I have covered the work of the Pforzheim Design School recently. Today, presented as freelance concept designs, rather than as student work, here is David Obendorfer’s work. He graduated from the MOME Moholy-Nagy University of Art and Design of Budapest and has been working for the Officina Italiana Design of Mauro Micheli and Sergio Beretta for 5 years; they mainly deal with Riva boats and general ship design too.
Obendorfer has taken some 70s themes and presented them in a modern idiom. We can take this to really mean designed as if produced using modern methods. The 1972 Fiat 127 is shown here updated, as if the car had been evolving these last 40 years. I’d question the little crease under the front window but other than that, it’s a lot more credible than many designs Fiat itself presents. The images are from 2013.
Obendorfer has also played around with some BMW themes, inspired by that most elegantly proportioned of cars, the 3.0 CS of 1965 . This image (above) is from 2014. While BMW have mostly eschewed retro-futurism (excepting the Z8 of 1999) these show how elastic the 60s and 70s themes can be.
What we have here then is retro-futurism, showing what happens if you separate out that element of the evolution of car design that follows engineering progress only.
Another vehicle in this vein is Renault’s 1996 Fiftie, one of the few retro cars from what automotive journalists (and only them) call la Regie.
The VW Concept 1 of 1994 and Lancia Fulvia concept of 2003 are vehicles following this line, based on existing forms. Marc Newson and J Mays applied this idea to a wholly
imaginary package and gave us a revival in the colour the car was painted in and named after, 021C, shown in 1999 at the Tokyo motor show. I note that Google search
showed as many versions showing up in Lime Green as in 021C and that colour was also noticeably more popular in the last decade than it had been before then, to the point of being a cliche.
What might be behind the phenomenon of Retrofuturism is the sense that car design had run out of open future into which it could be projected.
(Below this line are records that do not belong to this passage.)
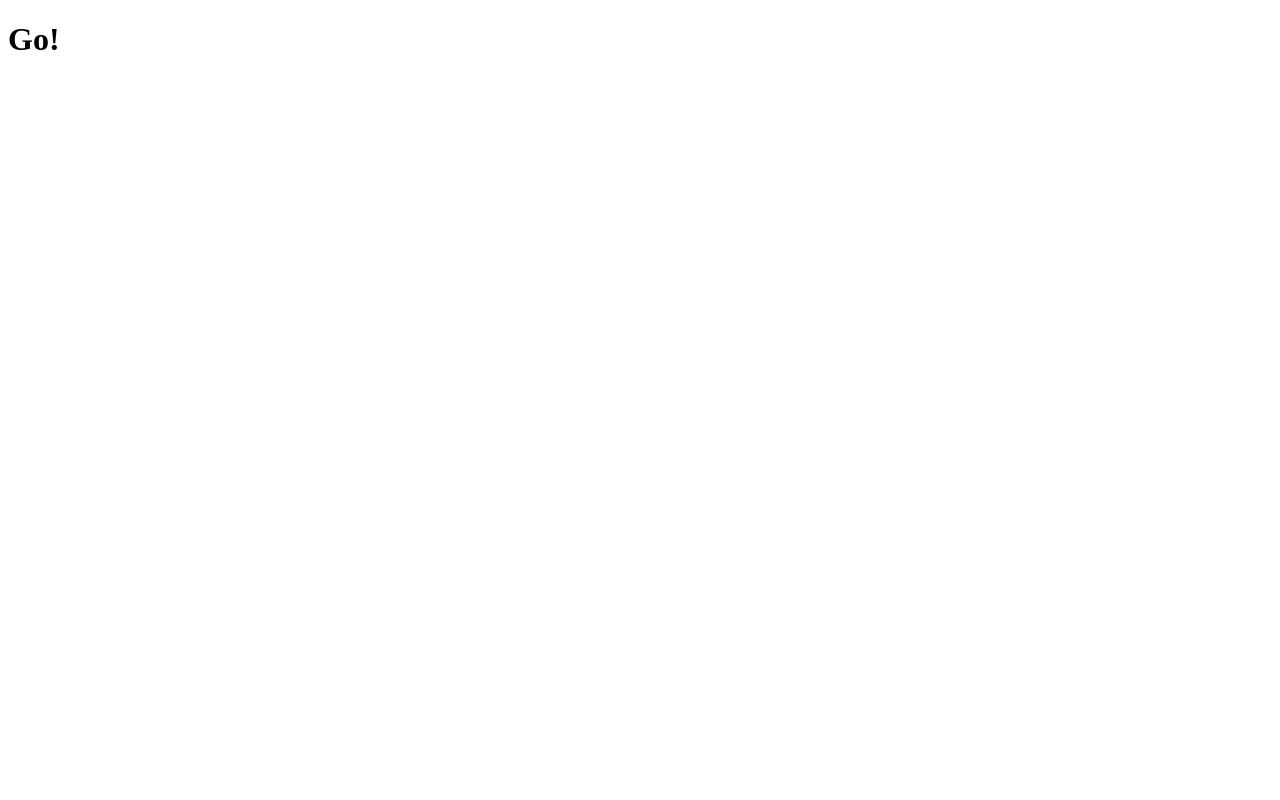
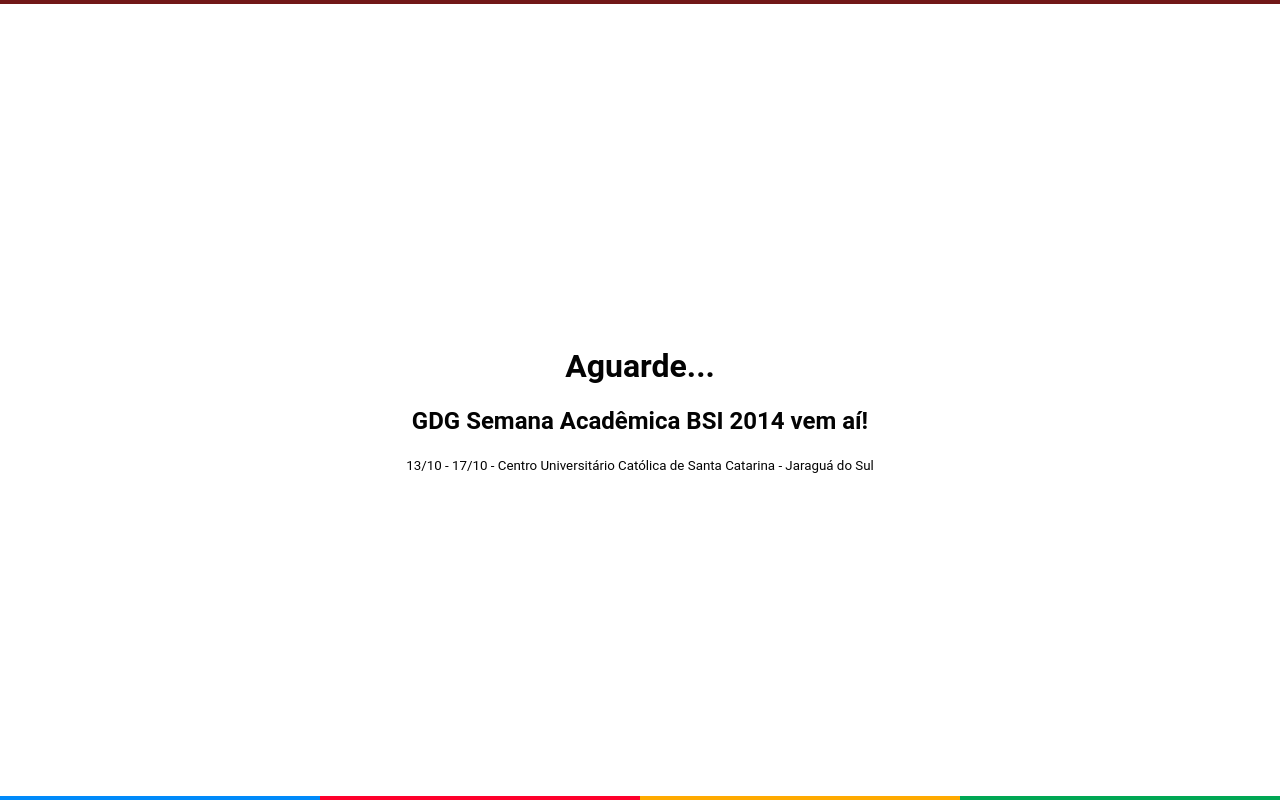
Before and after one commit to bsi-2012/semana-academica-2014, a plain HTML site: page index.html in a window 1280 px wide. Drawn offline with Linux system fonts and the light colour scheme.

Commit message:
Update index

```diff
--- a/index.html
+++ b/index.html
@@ -1,12 +1,102 @@
 <!DOCTYPE html>
-<html lang="en">
+<html lang="pt-br">
 <head>
   <meta charset="UTF-8">
+  <meta name="viewport" content="width=device-width, initial-scale=1, maximum-scale=1, user-scalable=no"/>
+  <link rel="dns-prefetch" href="//fonts.googleapis.com">
+  <link rel="dns-prefetch" href="//www.google-analytics.com">
+  <link rel="dns-prefetch" href="//themes.googleusercontent.com">
+  <link rel="author" href="https://plus.google.com/114767068998939804773">
   <title>Semana Acadêmica BSI 2014</title>
+  <style>
+  html {
+    box-sizing: border-box;
+  }
+  *, *:before, *:after {
+    box-sizing: inherit;
+  }
+  html,
+  body {
+    margin: 0;
+    padding: 0;
+    height: 100%;
+    font-size: 1rem;
+  }
+
+  body {
+    font-family: 'Roboto', sans-serif;
+    background: #fff;
+    color: #030303;
+    border-top: 4px solid #711717;
+  }
+
+  .main-content {
+    position: absolute;
+    top: 0;
+    right: 0;
+    bottom: 0;
+    left: 0;
+  }
+
+  .main-content__inner {
+    position: absolute;
+    width: 1000px;
+    max-width: 100%;
+    padding: 20px 0;
+    top: 50%;
+    left: 50%;
+    text-align: center;
+    -webkit-transform: translate(-50%, -50%);
+       -moz-transform: translate(-50%, -50%);
+        -ms-transform: translate(-50%, -50%);
+         -o-transform: translate(-50%, -50%);
+            transform: translate(-50%, -50%);
+  }
+
+  .main-content__title {
+    font-size: 2rem;
+  }
+  .color-signature {
+    position: absolute;
+    bottom: 0;
+    clear: both;
+    margin: 30px auto 0;
+    width: 100%;
+    min-height: 4px;
+    background: #000;
+    background-image: -webkit-gradient( linear, left top, right top, color-stop(0.25, #008AFA), color-stop(0.25, #FF002B), color-stop(0.5, #FF002B), color-stop(0.5, #FFAA00), color-stop(0.75, #FFAA00), color-stop(0.75, #00A754) );
+    background-image: -o-linear-gradient(right, #008AFA 25%, #FF002B 25%, #FF002B 50%, #FFAA00 50%, #FFAA00 75%, #00A754 75%);
+    background-image: -moz-linear-gradient(right, #008AFA 25%, #FF002B 25%, #FF002B 50%, #FFAA00 50%, #FFAA00 75%, #00A754 75%);
+    background-image: -webkit-linear-gradient(right, #008AFA 25%, #FF002B 25%, #FF002B 50%, #FFAA00 50%, #FFAA00 75%, #00A754 75%);
+    background-image: -ms-linear-gradient(right, #008AFA 25%, #FF002B 25%, #FF002B 50%, #FFAA00 50%, #FFAA00 75%, #00A754 75%);
+    background-image: linear-gradient(to right, #008AFA 25%, #FF002B 25%, #FF002B 50%, #FFAA00 50%, #FFAA00 75%, #00A754 75%);
+  }
+  </style>
+  <script type="text/javascript">
+    WebFontConfig = {
+      google: { families: [ 'Roboto:400,700:latin' ] }
+    };
+    (function() {
+      var wf = document.createElement('script');
+      wf.src = ('https:' == document.location.protocol ? 'https' : 'http') +
+        '://ajax.googleapis.com/ajax/libs/webfont/1/webfont.js';
+      wf.type = 'text/javascript';
+      wf.async = 'true';
+      var s = document.getElementsByTagName('script')[0];
+      s.parentNode.insertBefore(wf, s);
+    })();
+  </script>
 </head>
 <body>
 
-<h1>Go!</h1>
+<main class="main-content">
+  <div class="main-content__inner">
+    <h1>Aguarde... </h1>
+    <h2>GDG Semana Acadêmica BSI 2014 vem aí!</h2>
+    <small>13/10 - 17/10 - Centro Universitário Católica de Santa Catarina - Jaraguá do Sul</small>
+  </div>
+  <div class="color-signature"></div>
+</main>
 
 </body>
 </html>
```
This might explain the staleness of both production cars and concept cars of recent years.